_What is being asked_. Scan the entries below. List each line with "Russia".

[Items from a data source]

::::

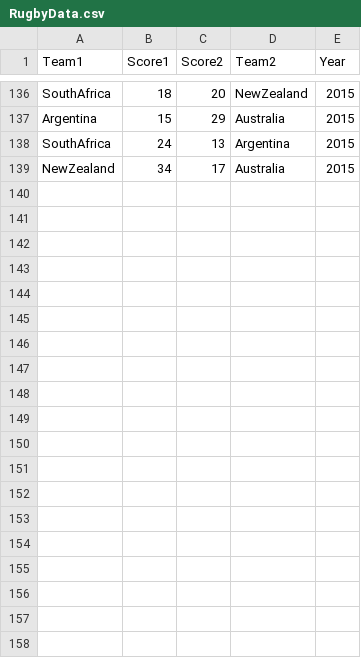
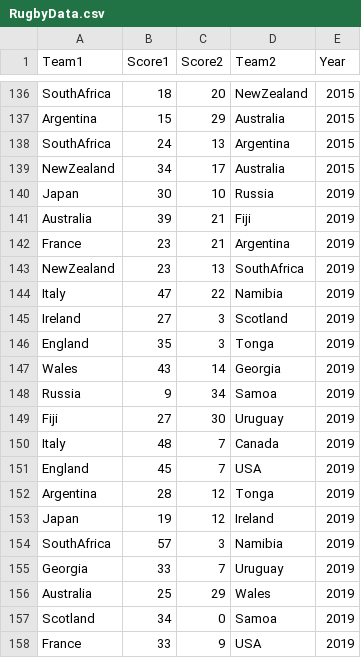
Before and after one commit to BenMcMurtry/RugbyExperiment, a CSV file: RugbyData.csv, drawn as a sheet; only a part is shown, gaps mark what is left out; the diff covers the shown part only; the diff names each change by its address in the sheet, - before the commit and + after, or states it on an @@ line.

Commit message:
Add pre-finals 2019 World Cup data

```diff
--- a/RugbyData.csv
+++ b/RugbyData.csv
+row 140: Japan | 30 | 10 | Russia | 2019
+row 141: Australia | 39 | 21 | Fiji | 2019
+row 142: France | 23 | 21 | Argentina | 2019
+row 143: NewZealand | 23 | 13 | SouthAfrica | 2019
+row 144: Italy | 47 | 22 | Namibia | 2019
+row 145: Ireland | 27 | 3 | Scotland | 2019
+row 146: England | 35 | 3 | Tonga | 2019
+row 147: Wales | 43 | 14 | Georgia | 2019
+row 148: Russia | 9 | 34 | Samoa | 2019
+row 149: Fiji | 27 | 30 | Uruguay | 2019
+row 150: Italy | 48 | 7 | Canada | 2019
+row 151: England | 45 | 7 | USA | 2019
+row 152: Argentina | 28 | 12 | Tonga | 2019
+row 153: Japan | 19 | 12 | Ireland | 2019
+row 154: SouthAfrica | 57 | 3 | Namibia | 2019
+row 155: Georgia | 33 | 7 | Uruguay | 2019
+row 156: Australia | 25 | 29 | Wales | 2019
+row 157: Scotland | 34 | 0 | Samoa | 2019
+row 158: France | 33 | 9 | USA | 2019
```
Also changed, not shown: 21 added rows elsewhere in this file, RwcResults.csv, 2 other files.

::::

_Response_.
+row 140: Japan | 30 | 10 | Russia | 2019
+row 148: Russia | 9 | 34 | Samoa | 2019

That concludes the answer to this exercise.